**TASK DESCRIPTION**
From the records below, find each line with the string "export" and copy it.

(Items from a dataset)
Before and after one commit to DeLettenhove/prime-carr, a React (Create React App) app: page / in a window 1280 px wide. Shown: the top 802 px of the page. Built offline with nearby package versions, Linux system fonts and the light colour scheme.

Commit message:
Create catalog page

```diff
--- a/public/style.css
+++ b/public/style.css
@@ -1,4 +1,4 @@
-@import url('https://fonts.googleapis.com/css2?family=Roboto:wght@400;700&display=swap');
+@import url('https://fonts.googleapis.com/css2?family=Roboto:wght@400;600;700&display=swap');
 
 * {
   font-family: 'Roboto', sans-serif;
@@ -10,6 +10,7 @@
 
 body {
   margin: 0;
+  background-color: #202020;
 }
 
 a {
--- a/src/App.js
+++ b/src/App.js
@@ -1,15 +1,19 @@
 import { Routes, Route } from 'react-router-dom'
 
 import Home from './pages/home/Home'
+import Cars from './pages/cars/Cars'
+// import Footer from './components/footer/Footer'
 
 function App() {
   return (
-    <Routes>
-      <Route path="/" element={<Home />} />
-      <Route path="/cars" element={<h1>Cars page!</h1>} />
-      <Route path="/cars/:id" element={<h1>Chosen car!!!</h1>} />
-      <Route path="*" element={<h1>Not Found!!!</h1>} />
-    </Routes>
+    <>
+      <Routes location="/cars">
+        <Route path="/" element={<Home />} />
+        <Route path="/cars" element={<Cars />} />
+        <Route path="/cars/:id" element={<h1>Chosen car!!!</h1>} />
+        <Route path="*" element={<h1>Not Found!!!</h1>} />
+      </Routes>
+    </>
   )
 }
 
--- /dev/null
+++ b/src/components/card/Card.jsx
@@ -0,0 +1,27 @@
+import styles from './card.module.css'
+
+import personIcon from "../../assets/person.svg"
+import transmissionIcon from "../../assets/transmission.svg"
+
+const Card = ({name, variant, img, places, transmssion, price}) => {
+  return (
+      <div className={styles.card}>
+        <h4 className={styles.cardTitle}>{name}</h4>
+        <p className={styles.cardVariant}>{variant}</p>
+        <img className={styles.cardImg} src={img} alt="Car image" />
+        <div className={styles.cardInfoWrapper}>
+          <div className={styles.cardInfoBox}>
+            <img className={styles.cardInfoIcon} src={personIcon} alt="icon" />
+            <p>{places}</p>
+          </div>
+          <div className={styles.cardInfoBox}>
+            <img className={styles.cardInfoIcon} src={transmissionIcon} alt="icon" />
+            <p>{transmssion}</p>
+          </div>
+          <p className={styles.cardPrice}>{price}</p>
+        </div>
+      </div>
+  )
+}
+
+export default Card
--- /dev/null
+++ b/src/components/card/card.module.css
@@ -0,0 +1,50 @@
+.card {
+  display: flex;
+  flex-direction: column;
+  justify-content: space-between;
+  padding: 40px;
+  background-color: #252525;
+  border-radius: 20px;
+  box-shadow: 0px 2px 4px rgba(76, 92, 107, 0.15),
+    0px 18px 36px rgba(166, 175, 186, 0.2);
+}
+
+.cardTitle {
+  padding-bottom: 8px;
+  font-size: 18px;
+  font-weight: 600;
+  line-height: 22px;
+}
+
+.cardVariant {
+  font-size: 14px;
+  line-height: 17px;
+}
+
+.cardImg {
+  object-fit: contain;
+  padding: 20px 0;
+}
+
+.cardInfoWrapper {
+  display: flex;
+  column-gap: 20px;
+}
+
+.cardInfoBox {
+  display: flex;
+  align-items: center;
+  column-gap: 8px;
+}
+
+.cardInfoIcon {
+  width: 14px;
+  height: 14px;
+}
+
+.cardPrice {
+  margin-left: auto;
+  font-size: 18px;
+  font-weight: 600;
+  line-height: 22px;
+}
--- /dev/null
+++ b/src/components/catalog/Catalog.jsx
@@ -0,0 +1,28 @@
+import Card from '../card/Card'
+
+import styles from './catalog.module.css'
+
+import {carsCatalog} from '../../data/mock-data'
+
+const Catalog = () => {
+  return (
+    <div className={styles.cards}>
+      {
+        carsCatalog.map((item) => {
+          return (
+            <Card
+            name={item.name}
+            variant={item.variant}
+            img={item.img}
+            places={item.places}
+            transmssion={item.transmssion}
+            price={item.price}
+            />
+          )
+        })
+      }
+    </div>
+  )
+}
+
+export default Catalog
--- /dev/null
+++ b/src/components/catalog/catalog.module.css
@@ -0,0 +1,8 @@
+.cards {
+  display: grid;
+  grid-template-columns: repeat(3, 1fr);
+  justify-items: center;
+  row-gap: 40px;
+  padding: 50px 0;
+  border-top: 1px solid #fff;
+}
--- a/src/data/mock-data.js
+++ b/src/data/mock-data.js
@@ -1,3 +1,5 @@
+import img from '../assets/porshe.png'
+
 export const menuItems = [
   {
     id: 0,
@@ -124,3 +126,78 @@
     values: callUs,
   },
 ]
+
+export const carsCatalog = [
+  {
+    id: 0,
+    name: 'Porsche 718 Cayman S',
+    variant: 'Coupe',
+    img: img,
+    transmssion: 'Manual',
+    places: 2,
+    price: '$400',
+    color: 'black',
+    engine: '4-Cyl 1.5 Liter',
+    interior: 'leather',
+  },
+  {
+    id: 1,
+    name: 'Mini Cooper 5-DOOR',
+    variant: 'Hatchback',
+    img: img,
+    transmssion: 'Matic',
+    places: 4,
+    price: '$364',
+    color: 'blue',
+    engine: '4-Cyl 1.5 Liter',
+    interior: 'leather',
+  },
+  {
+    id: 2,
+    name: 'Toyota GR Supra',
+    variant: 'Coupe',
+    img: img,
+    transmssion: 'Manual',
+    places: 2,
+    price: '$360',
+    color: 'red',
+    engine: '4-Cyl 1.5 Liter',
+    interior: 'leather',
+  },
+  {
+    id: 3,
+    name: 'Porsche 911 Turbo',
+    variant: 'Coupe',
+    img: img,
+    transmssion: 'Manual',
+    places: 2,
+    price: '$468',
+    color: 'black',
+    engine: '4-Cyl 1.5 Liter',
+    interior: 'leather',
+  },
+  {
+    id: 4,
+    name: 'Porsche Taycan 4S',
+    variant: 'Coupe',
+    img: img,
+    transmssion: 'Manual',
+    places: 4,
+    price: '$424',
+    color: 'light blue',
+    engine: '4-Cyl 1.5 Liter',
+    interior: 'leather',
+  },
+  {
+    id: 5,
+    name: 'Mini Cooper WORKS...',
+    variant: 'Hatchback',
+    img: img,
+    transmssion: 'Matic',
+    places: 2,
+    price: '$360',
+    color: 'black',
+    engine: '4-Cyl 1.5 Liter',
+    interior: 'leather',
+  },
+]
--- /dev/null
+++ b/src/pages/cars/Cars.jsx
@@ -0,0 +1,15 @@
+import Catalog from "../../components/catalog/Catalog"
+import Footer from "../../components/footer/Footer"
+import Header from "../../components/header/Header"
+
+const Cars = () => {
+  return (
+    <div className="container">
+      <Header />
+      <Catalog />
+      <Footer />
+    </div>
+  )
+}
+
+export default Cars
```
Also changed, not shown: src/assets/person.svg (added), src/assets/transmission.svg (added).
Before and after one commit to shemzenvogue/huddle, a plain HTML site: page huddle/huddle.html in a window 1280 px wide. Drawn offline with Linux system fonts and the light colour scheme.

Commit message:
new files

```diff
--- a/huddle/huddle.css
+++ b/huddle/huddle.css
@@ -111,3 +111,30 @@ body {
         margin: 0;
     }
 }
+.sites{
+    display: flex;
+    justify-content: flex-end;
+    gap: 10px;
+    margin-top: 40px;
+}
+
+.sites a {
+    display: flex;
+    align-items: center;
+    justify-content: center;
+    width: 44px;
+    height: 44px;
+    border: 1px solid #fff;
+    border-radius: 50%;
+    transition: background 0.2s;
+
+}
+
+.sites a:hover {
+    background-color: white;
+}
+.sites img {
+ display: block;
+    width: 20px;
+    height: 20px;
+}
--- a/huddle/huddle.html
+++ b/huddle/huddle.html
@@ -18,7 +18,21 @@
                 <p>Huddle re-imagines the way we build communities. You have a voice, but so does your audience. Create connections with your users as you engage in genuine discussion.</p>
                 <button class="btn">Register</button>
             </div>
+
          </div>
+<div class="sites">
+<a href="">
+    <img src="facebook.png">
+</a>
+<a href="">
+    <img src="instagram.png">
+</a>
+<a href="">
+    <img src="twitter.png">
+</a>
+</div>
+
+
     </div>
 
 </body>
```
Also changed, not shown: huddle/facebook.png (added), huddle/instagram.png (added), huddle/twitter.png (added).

**EXERCISE SOLUTION**
+export default Card
+export default Catalog
 export const menuItems = [
+export const carsCatalog = [
+export default Cars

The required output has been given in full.